That means like a MILLION developers are already out there who can start with the technology that they already know to build Phone 7 Applications.  And, Visual Studio, .NET, and C#/VB will prove to be move productive than previous phone development paradigms (including Microsoft’s)

…. and there will be apps !!!

Ebay announced a program by which developers will be able to sell and distribute Windows Phone 7 applications on eBay. And, I suspect eBay won’t be the only on line Windows Phone 7 application store to appear.

So, as a consumer, the only question left to be answered when comparing the iPhone to Windows Phone 7 is 3rd party hardware, and I predict that the 3rd party hardware offerings will be plentiful and will start becoming available about the same time the actual phones start hitting the street.

But, I’m not just a phone consumer, I’m a developer.

I dabbled in in Windows CE/CF style phone development and phone development for the iPhone but found both to be too “nitty” for my casual use.

Now though, I can use the same tools that I develop with every day to build apps that I (and hopefully YOU) really want on my phone.

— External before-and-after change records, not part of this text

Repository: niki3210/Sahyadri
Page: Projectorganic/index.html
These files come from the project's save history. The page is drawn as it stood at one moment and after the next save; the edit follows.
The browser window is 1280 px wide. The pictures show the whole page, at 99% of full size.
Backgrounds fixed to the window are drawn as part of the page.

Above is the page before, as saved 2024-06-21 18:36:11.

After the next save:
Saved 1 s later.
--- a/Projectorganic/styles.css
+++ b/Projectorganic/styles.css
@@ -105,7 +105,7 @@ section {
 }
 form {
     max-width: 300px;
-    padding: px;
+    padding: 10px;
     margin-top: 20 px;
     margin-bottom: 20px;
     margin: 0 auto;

Since it’s .NET I get a network stack so I can code any feature that I like interfacing with Twitter, Facebook, etc.. Since it’s Silverlight I get XAML based UI and the richest media experience on the web.

And THAT seals the deal for me.

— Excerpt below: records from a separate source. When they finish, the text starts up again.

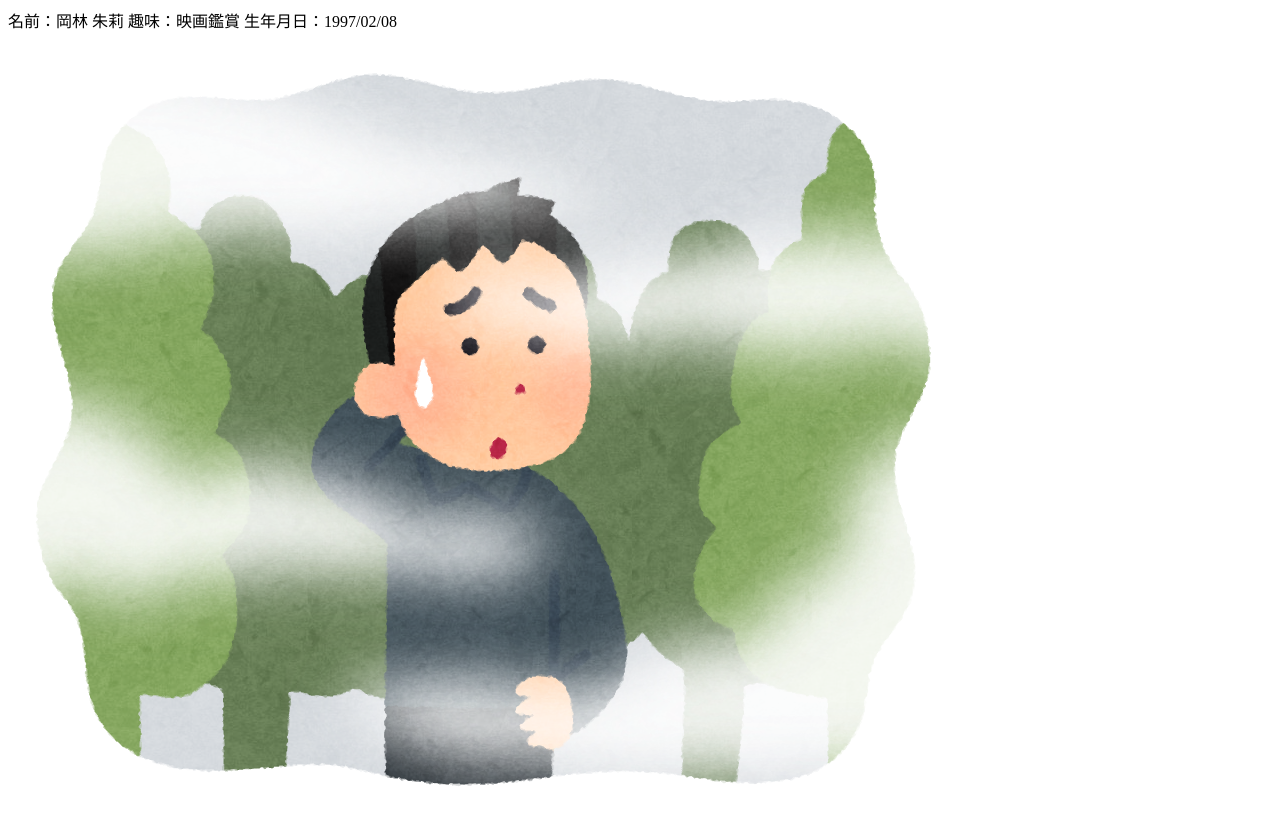
Repository: akari-okabayashi/web_basic
Page: ex-web/src/main/webapp/user/myPage.html
The author's editor kept a copy of each file at every save. The page is drawn from the files as they stood at one save, then again after the next save.
The browser window is 1280 px wide. The pictures show the whole page.

Above is the page before, as saved 2024-01-26 05:05:00.

### ex-web/src/main/webapp/user/myPage.html
<!DOCTYPE html>
<html>
<head>
<meta charset="UTF-8">
<title>Insert title here</title>
</head>
<body>
名前：岡林 朱莉
趣味：映画鑑賞
生年月日：1997/02/08
<img src="../img/kotowaza_gorimuchu.png">
</body>
</html>

After the next save:
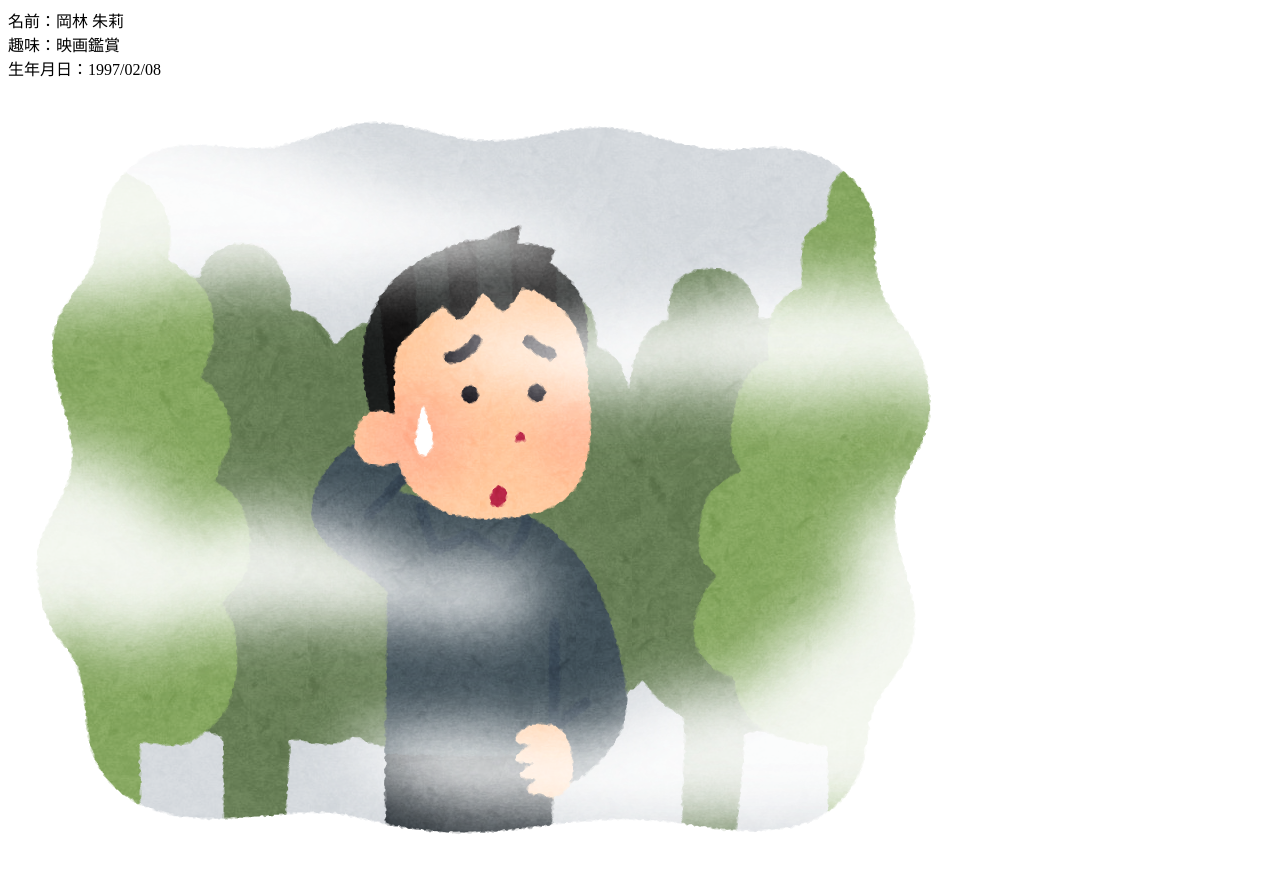
Saved 44 s later.
--- a/ex-web/src/main/webapp/user/myPage.html
+++ b/ex-web/src/main/webapp/user/myPage.html
@@ -5,9 +5,9 @@
 <title>Insert title here</title>
 </head>
 <body>
-名前：岡林 朱莉
-趣味：映画鑑賞
-生年月日：1997/02/08
+名前：岡林 朱莉 <br>
+趣味：映画鑑賞 <br>
+生年月日：1997/02/08 <br>
 <img src="../img/kotowaza_gorimuchu.png">
 </body>
 </html>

Not the only question is – how soon can I get my hands on a couple of them.

Thankfully, the new dev tools come with a complete emulator so I can start building those applications NOW and deploy them as soon as I get my Windows Phone 7 in my geeky little hands.

Podcast – Julie Lerman on Learning The Entity Framework

Episode #6 – Julie Lermon on Learning The Entity Framework

In this episode The Misfit Geek talks with Data Expert Julie Lerman on leanring LINQ to Entities and the Entity Framework. .

 Resources ……

 If you are interested in advertising, have suggestions, or advice…. Please CLICK HERE and send them to me. 

Download Now !

Download MP3 Download WMA Download WMA-Fi Download ACC

Did you miss the IIS7 FastCGI Update ?

In case you did, there are some interesting improvements like….

  • Monitor changes to a file. The module can be configured to listen for file change notifications on a specific file and when that file changes, the module will recycle FastCGI processes for the process pool. This feature can be used to recycle PHP processes when changes to php.ini file occur. To enable this feature use the monitorChangesTo setting in the <fastCgi> configuration element.
  • Real-time tuning of MaxInstances setting. This MaxInstances setting dictates the maximum number of FastCGI processes which can be launched for each application pool. Set it to 0 to let FastCGI module automatically adjust the number of instances up or down based on the system load and number of requests waiting in the queue.
  • STDERR stream handling. There are several options of how the module can handle text sent by FastCGI application on STDERR. The module can send the error data as a failure response to the HTTP client or it can ignore the error and send whatever was received on STDOUT as a response with 200 status code. This behavior is controlled by the stderrMode setting.
  • Sending a termination signal to FastCGI processes. The module can be configured to send a termination signal to FastCGI process before terminating it. This enables FastCGI processes to do a clean shutdown before getting killed. The signalBeforeTerminateSeconds setting can be used to specify how long the module will wait before it forcefully shuts down the FastCGI process that does not respond to the termination signal. This feature is disabled by default.
  • _FCGI_X_PIPE_ environment variable. This variable is set by FastCGI module and it contains the name of the named pipe that is used for communication between the module and FastCGI process.
  • Relaxed enforcement of response headers syntax. The FastCGI module now has less strict enforcements for the correctness of the response headers.
  • Using UTF-8 encoding for server variable values. By default FastCGI uses ASCII encoding when setting server variables. If a FastCGI application requires UTF-8 encoded values for certain server variables, the module can be configured to use UTF-8 only for required server variables. Follow these instructions to enable this functionality.


Get the update with the “Web Platform Installer” here –